Raymond Chu holds a box of Cuban Cohiba cigars in the humidor of his La Casa Del Habano store in Windsor, Ontario, Wednesday, Jan. 4, 2006. Prostitution and gambling are legal, naked ladies dance in the strip clubs and forbidden Cuban cigars are for sale in shops along the main street of this Canadian border city. It's hard to dispute that many of the 100,000 Super Bowl football fans expected in Detroit next month will visit this border city for some sinful delight. (AP Photo/Paul Sancya)
People ordering Cuban cigars online from Swiss firms are out of luck as a record number of illegal shipments of the coveted cigars have recently been seized by U.S. customs agents at O'Hare.
Over the last two weeks, Customs and Border Protection agents said they've seized more than 30,000 Cuban cigars, adding to a total of about 70,000 previously seized.
The illegal shipments -- cigars or anything of Cuban origin are illegal because of a U.S. embargo -- arrived from Switzerland, authorities said in a release. Several online retailers in Switzerland sell genuine Cuban cigars and ship them to the United States, in spite of the embargo.
In a Nov. 8 statement on increased security measures, Homeland Security Sec. Janet Napolitano placed a ban on small parcels of more than 16 ounces flown on passenger aircraft. The result has been an increase in European mail arriving on cargo aircraft to Chicago, including the cigars from Switzerland.
David Murphy, Chicago CBP spokesman, said people wonder what becomes of the desirable cigars once they are seized.
"Everyone wants to know what happens to the cigars that are seized," he said. "According to regulations, CBP officers are required to seize, forfeit and destroy all Cuban cigars and other Cuban imported products. Our officers stationed at CBP mail facilities routinely discover and seize a variety of contraband arriving from all over the world, but this is the first time in Chicago we have seen this level of activity involving illegal cigars."
The Cuban Assets Control Regulations were issued in 1963 in response to hostile actions by the Cuban government.

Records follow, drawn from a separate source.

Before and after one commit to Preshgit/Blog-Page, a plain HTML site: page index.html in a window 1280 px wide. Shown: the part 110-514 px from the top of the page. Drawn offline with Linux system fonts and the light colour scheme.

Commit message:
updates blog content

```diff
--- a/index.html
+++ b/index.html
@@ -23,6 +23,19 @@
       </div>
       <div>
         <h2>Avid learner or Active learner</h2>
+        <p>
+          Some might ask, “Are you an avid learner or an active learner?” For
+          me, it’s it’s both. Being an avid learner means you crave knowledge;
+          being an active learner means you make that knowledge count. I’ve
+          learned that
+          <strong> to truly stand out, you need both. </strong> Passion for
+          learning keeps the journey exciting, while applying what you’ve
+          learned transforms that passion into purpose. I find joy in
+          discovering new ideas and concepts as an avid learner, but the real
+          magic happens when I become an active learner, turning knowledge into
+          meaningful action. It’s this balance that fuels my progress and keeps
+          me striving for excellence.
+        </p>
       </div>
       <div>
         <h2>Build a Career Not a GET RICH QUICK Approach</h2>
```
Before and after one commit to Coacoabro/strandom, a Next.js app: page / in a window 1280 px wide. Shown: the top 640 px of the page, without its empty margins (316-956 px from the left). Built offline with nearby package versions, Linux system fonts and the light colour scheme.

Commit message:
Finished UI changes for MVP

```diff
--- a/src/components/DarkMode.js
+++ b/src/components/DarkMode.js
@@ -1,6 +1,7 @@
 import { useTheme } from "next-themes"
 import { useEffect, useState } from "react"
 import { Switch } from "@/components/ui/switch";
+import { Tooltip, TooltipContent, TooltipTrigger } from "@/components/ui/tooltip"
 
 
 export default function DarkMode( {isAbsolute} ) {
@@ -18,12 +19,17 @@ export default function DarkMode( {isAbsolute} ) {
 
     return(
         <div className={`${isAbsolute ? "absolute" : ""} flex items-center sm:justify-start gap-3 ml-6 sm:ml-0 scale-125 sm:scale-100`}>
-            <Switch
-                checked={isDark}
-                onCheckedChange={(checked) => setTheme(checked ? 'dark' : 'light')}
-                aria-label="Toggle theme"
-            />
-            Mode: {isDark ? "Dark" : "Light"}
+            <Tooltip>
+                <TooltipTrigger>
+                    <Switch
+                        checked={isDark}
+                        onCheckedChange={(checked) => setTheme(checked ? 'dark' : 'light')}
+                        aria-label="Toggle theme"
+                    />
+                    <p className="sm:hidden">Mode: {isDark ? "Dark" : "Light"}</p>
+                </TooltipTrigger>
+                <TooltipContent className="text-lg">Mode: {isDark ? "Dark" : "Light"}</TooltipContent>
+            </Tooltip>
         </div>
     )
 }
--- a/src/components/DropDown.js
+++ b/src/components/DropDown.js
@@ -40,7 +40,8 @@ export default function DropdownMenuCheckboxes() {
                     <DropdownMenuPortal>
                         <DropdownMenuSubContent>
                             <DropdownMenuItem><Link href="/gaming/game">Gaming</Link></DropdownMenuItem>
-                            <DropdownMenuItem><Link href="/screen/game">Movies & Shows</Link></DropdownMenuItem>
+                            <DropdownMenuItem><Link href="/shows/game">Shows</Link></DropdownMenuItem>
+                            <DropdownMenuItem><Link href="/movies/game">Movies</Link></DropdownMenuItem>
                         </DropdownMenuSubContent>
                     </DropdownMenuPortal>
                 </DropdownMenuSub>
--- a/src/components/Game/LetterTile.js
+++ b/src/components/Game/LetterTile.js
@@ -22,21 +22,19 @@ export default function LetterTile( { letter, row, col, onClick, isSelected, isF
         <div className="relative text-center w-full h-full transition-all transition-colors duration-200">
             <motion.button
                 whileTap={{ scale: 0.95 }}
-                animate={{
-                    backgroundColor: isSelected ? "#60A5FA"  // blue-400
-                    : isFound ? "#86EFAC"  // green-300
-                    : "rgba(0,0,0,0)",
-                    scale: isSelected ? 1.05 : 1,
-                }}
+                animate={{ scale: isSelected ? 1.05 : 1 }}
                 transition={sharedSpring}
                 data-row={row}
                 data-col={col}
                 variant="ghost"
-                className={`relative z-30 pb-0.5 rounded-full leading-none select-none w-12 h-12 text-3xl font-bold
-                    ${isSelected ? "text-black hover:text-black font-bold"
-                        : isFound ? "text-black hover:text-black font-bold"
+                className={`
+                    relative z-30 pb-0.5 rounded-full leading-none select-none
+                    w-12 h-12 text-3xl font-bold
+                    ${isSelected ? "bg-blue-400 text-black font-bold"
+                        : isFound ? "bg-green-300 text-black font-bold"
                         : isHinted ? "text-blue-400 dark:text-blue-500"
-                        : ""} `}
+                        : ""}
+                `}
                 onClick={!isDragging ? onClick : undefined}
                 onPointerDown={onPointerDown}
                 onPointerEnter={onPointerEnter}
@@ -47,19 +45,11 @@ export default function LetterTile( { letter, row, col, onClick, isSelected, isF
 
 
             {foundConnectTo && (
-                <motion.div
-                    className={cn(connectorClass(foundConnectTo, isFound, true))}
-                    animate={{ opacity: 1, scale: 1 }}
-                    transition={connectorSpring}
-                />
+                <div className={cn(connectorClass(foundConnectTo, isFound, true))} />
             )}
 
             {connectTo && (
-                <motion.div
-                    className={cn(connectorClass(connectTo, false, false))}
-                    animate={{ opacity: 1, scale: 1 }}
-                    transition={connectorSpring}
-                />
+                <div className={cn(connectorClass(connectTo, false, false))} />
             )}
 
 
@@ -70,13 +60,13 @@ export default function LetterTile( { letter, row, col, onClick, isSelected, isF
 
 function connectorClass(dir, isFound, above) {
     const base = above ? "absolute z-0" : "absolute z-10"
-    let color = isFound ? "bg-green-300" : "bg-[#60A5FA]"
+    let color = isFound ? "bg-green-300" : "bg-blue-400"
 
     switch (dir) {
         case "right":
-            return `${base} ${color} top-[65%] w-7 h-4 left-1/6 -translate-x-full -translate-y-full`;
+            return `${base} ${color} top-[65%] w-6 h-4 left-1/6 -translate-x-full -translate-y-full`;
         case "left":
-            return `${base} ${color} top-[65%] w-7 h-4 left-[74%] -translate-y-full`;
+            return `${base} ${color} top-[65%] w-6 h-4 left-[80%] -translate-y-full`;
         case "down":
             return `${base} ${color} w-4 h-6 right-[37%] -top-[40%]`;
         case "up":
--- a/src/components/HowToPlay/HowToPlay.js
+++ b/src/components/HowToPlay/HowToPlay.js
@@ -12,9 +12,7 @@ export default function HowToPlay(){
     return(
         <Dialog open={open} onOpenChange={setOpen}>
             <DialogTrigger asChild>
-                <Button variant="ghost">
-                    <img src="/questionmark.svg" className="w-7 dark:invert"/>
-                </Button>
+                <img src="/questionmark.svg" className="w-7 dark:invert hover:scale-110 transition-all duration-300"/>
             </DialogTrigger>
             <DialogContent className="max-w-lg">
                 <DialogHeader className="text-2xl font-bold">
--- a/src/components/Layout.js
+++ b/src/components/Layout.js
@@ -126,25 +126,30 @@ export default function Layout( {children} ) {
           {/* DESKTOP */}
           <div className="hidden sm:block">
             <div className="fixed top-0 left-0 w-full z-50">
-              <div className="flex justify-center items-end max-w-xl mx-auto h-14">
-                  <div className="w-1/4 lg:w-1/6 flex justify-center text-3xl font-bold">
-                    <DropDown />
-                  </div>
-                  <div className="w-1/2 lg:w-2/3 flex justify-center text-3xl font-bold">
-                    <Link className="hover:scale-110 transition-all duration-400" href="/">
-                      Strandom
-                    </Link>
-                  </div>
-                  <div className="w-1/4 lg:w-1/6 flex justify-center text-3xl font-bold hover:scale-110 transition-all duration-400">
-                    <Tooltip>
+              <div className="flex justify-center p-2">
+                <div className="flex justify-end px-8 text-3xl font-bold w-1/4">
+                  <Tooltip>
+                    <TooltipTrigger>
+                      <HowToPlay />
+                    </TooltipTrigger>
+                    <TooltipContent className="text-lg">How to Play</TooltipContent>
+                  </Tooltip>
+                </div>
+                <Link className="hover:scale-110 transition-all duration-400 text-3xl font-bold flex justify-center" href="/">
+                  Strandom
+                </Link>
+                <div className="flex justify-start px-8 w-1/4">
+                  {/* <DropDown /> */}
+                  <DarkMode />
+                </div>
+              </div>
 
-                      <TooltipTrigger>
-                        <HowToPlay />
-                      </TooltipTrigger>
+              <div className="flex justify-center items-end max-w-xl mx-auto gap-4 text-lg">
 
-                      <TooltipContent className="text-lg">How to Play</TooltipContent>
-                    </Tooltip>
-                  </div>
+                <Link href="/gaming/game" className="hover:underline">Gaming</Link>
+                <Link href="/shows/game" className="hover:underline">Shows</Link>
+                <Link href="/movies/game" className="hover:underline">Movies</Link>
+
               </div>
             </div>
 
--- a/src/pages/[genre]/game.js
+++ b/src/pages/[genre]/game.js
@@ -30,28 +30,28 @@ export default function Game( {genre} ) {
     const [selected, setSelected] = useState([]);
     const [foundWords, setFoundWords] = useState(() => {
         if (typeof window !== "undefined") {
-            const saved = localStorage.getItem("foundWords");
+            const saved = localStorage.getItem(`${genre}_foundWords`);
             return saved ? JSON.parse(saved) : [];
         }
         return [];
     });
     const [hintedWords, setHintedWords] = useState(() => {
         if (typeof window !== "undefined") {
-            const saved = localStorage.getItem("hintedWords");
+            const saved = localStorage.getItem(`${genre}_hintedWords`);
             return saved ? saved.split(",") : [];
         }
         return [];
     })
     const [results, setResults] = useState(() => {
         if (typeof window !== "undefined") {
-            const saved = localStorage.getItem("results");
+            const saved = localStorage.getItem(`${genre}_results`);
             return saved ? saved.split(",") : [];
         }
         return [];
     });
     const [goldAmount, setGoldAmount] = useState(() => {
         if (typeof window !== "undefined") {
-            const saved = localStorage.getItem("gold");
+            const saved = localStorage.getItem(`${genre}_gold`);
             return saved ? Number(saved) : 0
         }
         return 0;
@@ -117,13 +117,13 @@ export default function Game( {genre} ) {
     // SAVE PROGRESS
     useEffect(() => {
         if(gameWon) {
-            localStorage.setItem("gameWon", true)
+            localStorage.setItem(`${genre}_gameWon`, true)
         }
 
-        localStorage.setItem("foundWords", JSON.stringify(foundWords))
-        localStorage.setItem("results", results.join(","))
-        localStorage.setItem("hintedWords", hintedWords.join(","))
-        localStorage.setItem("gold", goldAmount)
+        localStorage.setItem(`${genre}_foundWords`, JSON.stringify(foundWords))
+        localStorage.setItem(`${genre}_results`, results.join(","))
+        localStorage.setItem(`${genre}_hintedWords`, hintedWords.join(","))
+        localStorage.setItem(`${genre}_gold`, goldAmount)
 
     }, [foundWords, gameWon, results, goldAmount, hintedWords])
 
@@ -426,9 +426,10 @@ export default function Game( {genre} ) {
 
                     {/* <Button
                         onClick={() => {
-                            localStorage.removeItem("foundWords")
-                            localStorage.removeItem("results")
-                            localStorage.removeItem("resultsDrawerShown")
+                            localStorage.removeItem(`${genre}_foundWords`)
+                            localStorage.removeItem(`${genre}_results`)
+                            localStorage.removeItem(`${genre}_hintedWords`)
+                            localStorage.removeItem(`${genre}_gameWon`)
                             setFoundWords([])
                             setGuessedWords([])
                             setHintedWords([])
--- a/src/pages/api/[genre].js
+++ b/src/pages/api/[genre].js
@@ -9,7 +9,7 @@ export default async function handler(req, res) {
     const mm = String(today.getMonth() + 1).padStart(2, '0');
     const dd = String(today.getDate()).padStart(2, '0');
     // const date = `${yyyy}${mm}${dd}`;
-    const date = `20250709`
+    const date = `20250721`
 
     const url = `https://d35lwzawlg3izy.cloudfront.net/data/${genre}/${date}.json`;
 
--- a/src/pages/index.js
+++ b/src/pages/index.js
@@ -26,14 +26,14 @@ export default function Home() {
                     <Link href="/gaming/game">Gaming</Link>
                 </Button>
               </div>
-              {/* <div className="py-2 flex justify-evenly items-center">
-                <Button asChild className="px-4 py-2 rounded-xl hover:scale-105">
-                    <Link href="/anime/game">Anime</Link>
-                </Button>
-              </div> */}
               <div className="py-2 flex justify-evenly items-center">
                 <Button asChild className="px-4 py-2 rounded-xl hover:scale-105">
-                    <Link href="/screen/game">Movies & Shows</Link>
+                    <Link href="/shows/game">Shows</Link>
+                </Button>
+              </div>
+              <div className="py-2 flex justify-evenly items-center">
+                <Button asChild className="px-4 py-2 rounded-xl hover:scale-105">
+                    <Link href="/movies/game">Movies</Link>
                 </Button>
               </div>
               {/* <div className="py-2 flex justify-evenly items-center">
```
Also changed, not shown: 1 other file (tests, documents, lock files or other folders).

The regulations state no goods or services of Cuban origin may be imported into the United States either directly or through third countries.
It is currently illegal to import Cuban cigars or anything else of Cuban origin without an official license from the U.S. Treasury's Office of Foreign Assets Control.